In this essay I want to talk about two really important movies that came out within ten years of each other and the actor that appeared in both films: Leonardo DiCaprio. In Gangs of New York (2002), directed by Martin Scorsese (screenplay by Jay Cocks, Steve Zaillian, Kenneth Lonergan), DiCaprio plays Amsterdam, who returns to New York City after living most of his young life in an orphanage. His father (Liam Neeson), leader of the Irish Catholic gang The Dead Rabbits, was murdered by Bill the Butcher (Daniel Day-Lewis), leader of the Protestant Confederation of American Natives during a gang fight in Five Points. In Django Unchained (2012), written and directed by Quentin Tarantino, DiCaprio plays Calvin Candie, a Mississippi plantation owner. Django (Jamie Foxx), a freed slave, along with the help of German dentist/bounty hunter Dr. King Shultz (Christoph Waltz), arrive at the plantation in order to obtain Django’s wife, Broomhilda von Shaft (Kerry Washington), who works for Calvin as a house slave. It is important to note that, although Gangs of New York is a dramatic historical film and Django Unchained is a modernized Western, both films take place around the American Civil War and deal with race in ways that are extremely insightful and rare in cinema.

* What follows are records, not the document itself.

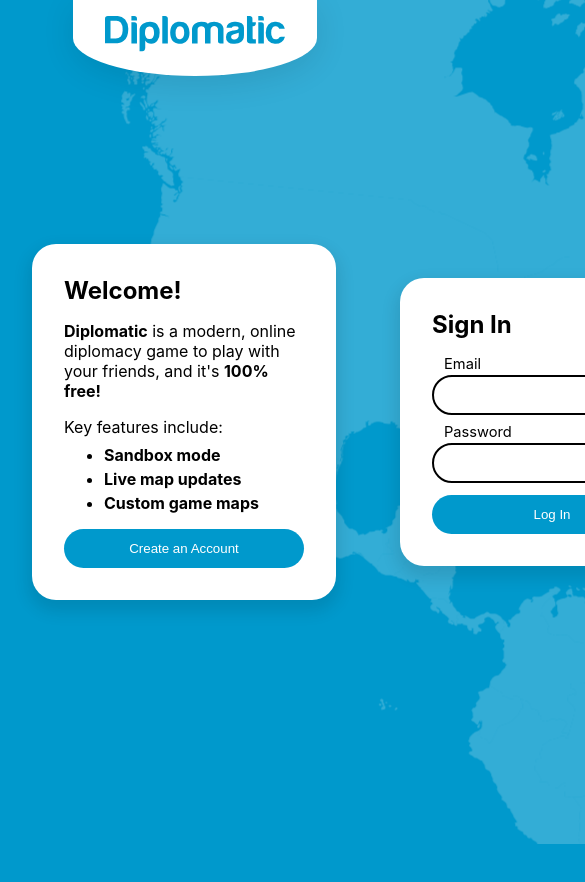
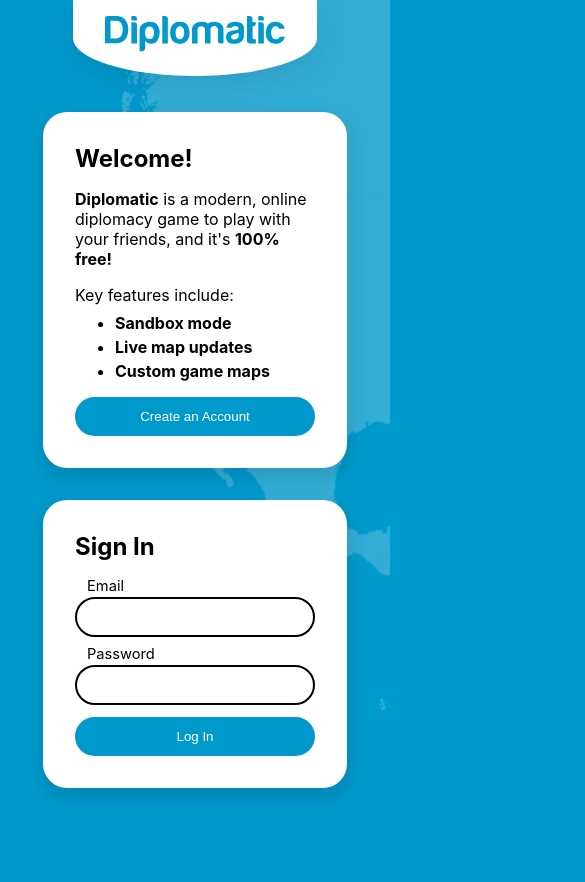
Before and after one commit to Ezequiel-GM/diplomacy, a React (Create React App) app: page /games in a window 390 px wide. Shown: the top 882 px of the page, 585 px wide, since content can reach past the window. Before the commit the page ends 844 px from the top, so only its background shows below. Built offline with nearby package versions, Linux system fonts and the light colour scheme; no server answers.

Commit message:
DIP-2: make login screen responsive

```diff
--- a/src/App.tsx
+++ b/src/App.tsx
@@ -5,6 +5,7 @@
 
 const AppContainer = styled.div`
   height: 100%;
+  min-height: 600px;
 `;
 
 export default function App() {
--- a/src/components/login/MapBackground.tsx
+++ b/src/components/login/MapBackground.tsx
@@ -7,6 +7,7 @@
   background: url(${map}) repeat-x;
   animation: slide 300s linear infinite;
   background-position-y: center;
+  background-attachment: fixed;
 
   @keyframes slide {
     0% {
--- a/src/pages/Login.tsx
+++ b/src/pages/Login.tsx
@@ -10,18 +10,20 @@
   height: 100%;
 `;
 
-const Center = styled(motion.div)`
+const CardsContainer = styled(motion.div)`
   height: 100%;
   display: flex;
   align-items: center;
-  justify-content: center;
-`;
 
-const CardsPresence = styled(AnimatePresence)`
-  display: flex;
-  align-items: center;
-  justify-content: center;
-  flex-flow: wrap;
+  flex-direction: column;
+  justify-content: top;
+  padding: 96px 0 32px;
+
+  @media (min-width: 768px) {
+    flex-direction: row;
+    justify-content: center;
+    padding: 0;
+  }
 `;
 
 const visibilityVariants = {
@@ -55,8 +57,8 @@
       exit="exit"
     >
       <MapBackground>
-        <Center variants={visibilityVariants}>
-          <CardsPresence exitBeforeEnter>
+        <CardsContainer variants={visibilityVariants}>
+          <AnimatePresence exitBeforeEnter>
             {view === "login" && (
               <WelcomeCard
                 key="welcomeCard"
@@ -73,8 +75,8 @@
             {view === "register" && (
               <RegisterCard onClickBack={() => setView("login")} />
             )}
-          </CardsPresence>
-        </Center>
+          </AnimatePresence>
+        </CardsContainer>
       </MapBackground>
     </PageMotion>
   );
```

I saw both films in the theater and was enamored with not only the cinematography, but the way in which the story of each film was being told. When Gangs of New York came out, I had just completed my first semester of college at the University of Houston, and I thought it was—up to that point—the most important film I’d ever seen. It was nominated for ten Oscars and won zero Oscars, which angered me deeply, and is one of the reasons I do not pay much attention to the Academy Awards. In retrospect, this film is even more important than I thought it was at the time precisely because of how racism, politics, and poverty in New York City at the beginning of the Civil War were portrayed. I think it was a controversial film for that reason, because Scorsese (who had been trying to make Gangs of New York since the late seventies)[1] chose to show how volatile the North was during that time period, which made film elites—who like to think of the North as benevolent and the South as corrupt during the Civil War as the standard historical narrative—uncomfortable. When I saw Django Unchained in 2012, I had just applied to the MFA program at the University of Houston (and would be accepted into the program a few months later) and had the same feeling about it: this film is important. Although Tarantino won an Oscar for Best Screenplay and Christoph Waltz won for Best Supporting Actor, the film did not get the proper respect it deserved for the way in which Tarantino brilliantly intertwined slavery into the Western. However, my main focus for this essay will be on DiCaprio because the roles of Amsterdam and Calvin Candie are vital to both films.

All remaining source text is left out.